The qualitative method of story is used in this article to discuss the author's work in teaching a remedial college reading course for the first time. The article highlights the instructional methods and community-building exercises used to critically teach basic reading to an educationally and culturally diverse group of first year college students at a predominantly White institution. The author discusses the approach to the course and interactions with students using a culturally responsive teaching framework. She illustrates how reading instruction can be contoured around music, popular culture issues and students' interests in order to exercise essential reading skill sets: critical thinking, active questioning, making connections and inferences, and ongoing reflection. The author describes the print and non-print texts used in the course that include music, short stories, poems, and a novel to exercise and improve reading and writing. The literacy instruction discussed reflects real-world connections between reader and text, and promotes student engagement and citizenship. the article outlines the author's ability to relate to and connect with students in order to strengthen their literacy skills, and encourage them to rethink their relationship with reading. A summary of students' feedback about their learning and impressions of the course is also included.

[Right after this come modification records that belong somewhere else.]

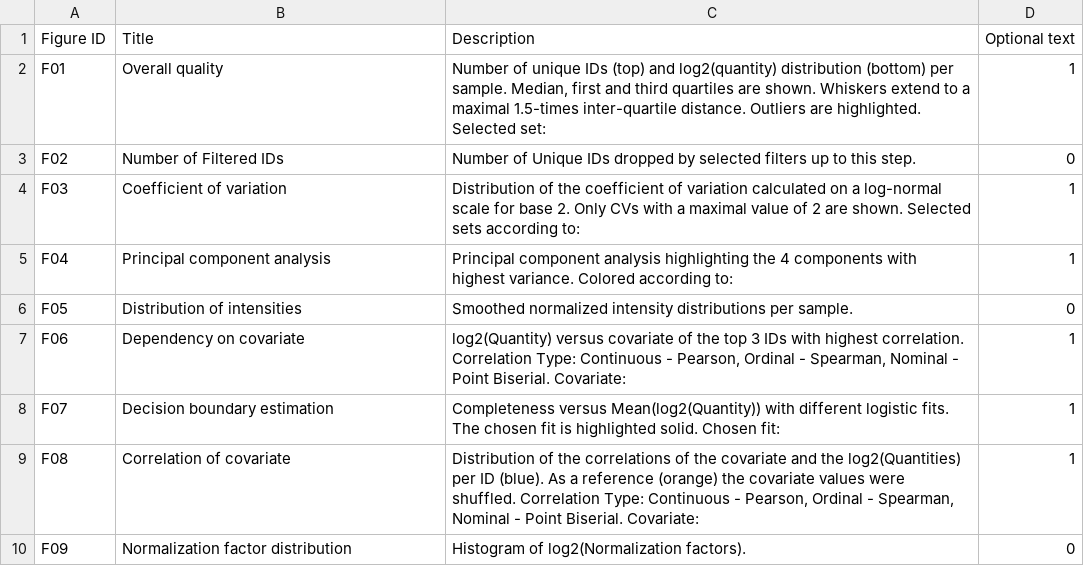
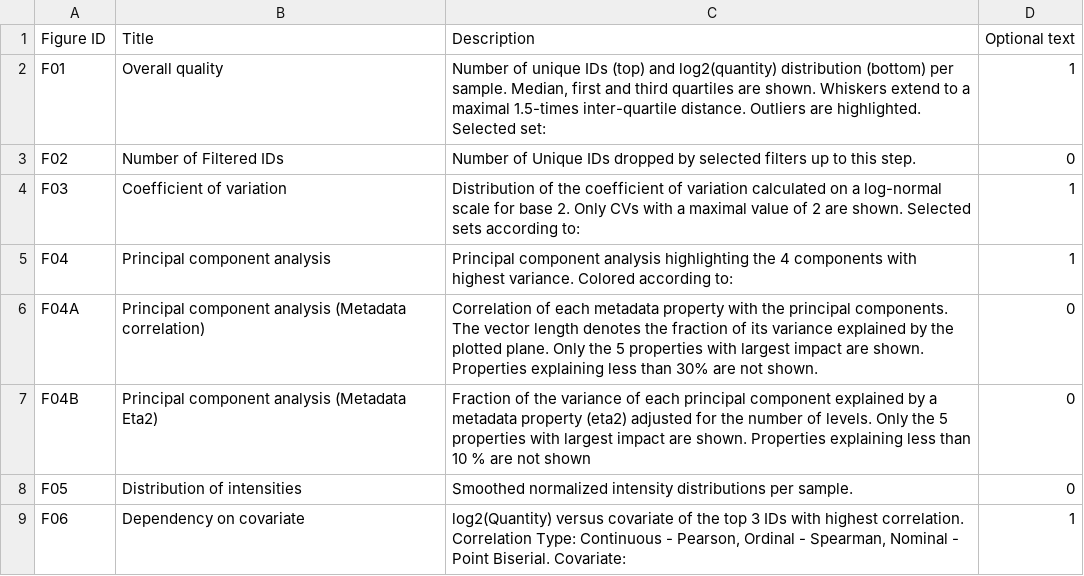
Before and after one commit to Ralser-lab/PrePAIReD, a TSV file: modules_python/Figures_Captions.tsv, drawn as a sheet; only a part is shown; the shorter side is filled out with more unchanged rows; the diff names each change by its address in the sheet, - before the commit and + after, or states it on an @@ line.

Commit message:
MODIFIED: Automated call of PCA-Metadata correlation

```diff
--- a/modules_python/Figures_Captions.tsv
+++ b/modules_python/Figures_Captions.tsv
+row 6: F04A | Principal component analysis (Metadata correlation) | Correlation of each metadata property with the principal components. The vector length denotes the fraction of its variance explained by the plotted plane. Only the 5 properties with largest impact are shown. Properties explaining less than 30% are not shown. | 0
+row 7: F04B | Principal component analysis (Metadata Eta2) | Fraction of the variance of each principal component explained by a metadata property (eta2) adjusted for the number of levels. Only the 5 properties with largest impact are shown. Properties explaining less than 10 % are not shown | 0
```
Also changed, not shown: 1 other file.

"From Juicy to Rooftop and Other Lines in Between: Teaching Remedial Reading to First Year College Students,"
Human Architecture: Journal of the Sociology of Self-Knowledge: Vol. 7
, Article 4.
Available at: http://scholarworks.umb.edu/humanarchitecture/vol7/iss1/4